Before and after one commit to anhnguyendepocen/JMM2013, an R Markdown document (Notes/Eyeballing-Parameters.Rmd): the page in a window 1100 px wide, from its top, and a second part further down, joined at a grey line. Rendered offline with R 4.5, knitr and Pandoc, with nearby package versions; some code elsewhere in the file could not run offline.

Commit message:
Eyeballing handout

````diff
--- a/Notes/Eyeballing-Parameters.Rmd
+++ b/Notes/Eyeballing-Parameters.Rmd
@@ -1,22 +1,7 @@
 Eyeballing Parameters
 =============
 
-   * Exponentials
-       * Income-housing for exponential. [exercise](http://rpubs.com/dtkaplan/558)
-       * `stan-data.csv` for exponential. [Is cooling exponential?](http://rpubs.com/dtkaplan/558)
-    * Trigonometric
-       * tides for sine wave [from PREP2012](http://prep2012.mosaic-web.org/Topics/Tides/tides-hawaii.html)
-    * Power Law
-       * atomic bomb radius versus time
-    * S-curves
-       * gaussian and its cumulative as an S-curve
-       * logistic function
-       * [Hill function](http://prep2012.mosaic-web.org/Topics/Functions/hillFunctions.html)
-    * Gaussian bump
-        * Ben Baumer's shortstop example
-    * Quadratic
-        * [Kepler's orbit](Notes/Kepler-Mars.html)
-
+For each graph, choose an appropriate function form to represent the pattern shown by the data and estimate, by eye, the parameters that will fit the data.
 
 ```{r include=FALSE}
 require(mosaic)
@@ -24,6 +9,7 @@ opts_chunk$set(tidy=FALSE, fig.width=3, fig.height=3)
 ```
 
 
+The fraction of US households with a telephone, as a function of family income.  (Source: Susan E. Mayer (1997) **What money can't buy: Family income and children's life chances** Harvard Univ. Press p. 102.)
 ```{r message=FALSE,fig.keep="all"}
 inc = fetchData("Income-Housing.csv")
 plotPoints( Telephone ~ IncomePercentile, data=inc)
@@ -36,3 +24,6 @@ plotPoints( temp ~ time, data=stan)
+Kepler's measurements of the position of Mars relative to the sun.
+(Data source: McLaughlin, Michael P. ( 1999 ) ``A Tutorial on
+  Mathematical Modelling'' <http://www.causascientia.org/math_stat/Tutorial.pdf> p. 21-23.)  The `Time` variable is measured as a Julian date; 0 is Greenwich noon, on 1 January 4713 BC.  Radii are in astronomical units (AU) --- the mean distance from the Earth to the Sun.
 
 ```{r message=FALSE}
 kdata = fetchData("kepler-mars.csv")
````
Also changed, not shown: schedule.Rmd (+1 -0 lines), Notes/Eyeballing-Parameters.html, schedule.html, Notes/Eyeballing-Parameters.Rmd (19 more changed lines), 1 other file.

────

Prompt >>
When you copy the data, keep every line word for word.

Solved exercise >>
Before and after one commit to anhnguyendepocen/JMM2013, an R Markdown document (Notes/Eyeballing-Parameters.Rmd): the page in a window 1100 px wide, from its top, and a second part further down, joined at a grey line. Rendered offline with R 4.5, knitr and Pandoc, with nearby package versions; some code elsewhere in the file could not run offline.

Commit message:
Eyeballing handout

````diff
--- a/Notes/Eyeballing-Parameters.Rmd
+++ b/Notes/Eyeballing-Parameters.Rmd
@@ -1,22 +1,7 @@
 Eyeballing Parameters
 =============
 
-   * Exponentials
-       * Income-housing for exponential. [exercise](http://rpubs.com/dtkaplan/558)
-       * `stan-data.csv` for exponential. [Is cooling exponential?](http://rpubs.com/dtkaplan/558)
-    * Trigonometric
-       * tides for sine wave [from PREP2012](http://prep2012.mosaic-web.org/Topics/Tides/tides-hawaii.html)
-    * Power Law
-       * atomic bomb radius versus time
-    * S-curves
-       * gaussian and its cumulative as an S-curve
-       * logistic function
-       * [Hill function](http://prep2012.mosaic-web.org/Topics/Functions/hillFunctions.html)
-    * Gaussian bump
-        * Ben Baumer's shortstop example
-    * Quadratic
-        * [Kepler's orbit](Notes/Kepler-Mars.html)
-
+For each graph, choose an appropriate function form to represent the pattern shown by the data and estimate, by eye, the parameters that will fit the data.
 
 ```{r include=FALSE}
 require(mosaic)
@@ -24,6 +9,7 @@ opts_chunk$set(tidy=FALSE, fig.width=3, fig.height=3)
 ```
 
 
+The fraction of US households with a telephone, as a function of family income.  (Source: Susan E. Mayer (1997) **What money can't buy: Family income and children's life chances** Harvard Univ. Press p. 102.)
 ```{r message=FALSE,fig.keep="all"}
 inc = fetchData("Income-Housing.csv")
 plotPoints( Telephone ~ IncomePercentile, data=inc)
@@ -36,3 +24,6 @@ plotPoints( temp ~ time, data=stan)
+Kepler's measurements of the position of Mars relative to the sun.
+(Data source: McLaughlin, Michael P. ( 1999 ) ``A Tutorial on
+  Mathematical Modelling'' <http://www.causascientia.org/math_stat/Tutorial.pdf> p. 21-23.)  The `Time` variable is measured as a Julian date; 0 is Greenwich noon, on 1 January 4713 BC.  Radii are in astronomical units (AU) --- the mean distance from the Earth to the Sun.
 
 ```{r message=FALSE}
 kdata = fetchData("kepler-mars.csv")
````
Also changed, not shown: schedule.Rmd (+1 -0 lines), Notes/Eyeballing-Parameters.html, schedule.html, Notes/Eyeballing-Parameters.Rmd (19 more changed lines), 1 other file.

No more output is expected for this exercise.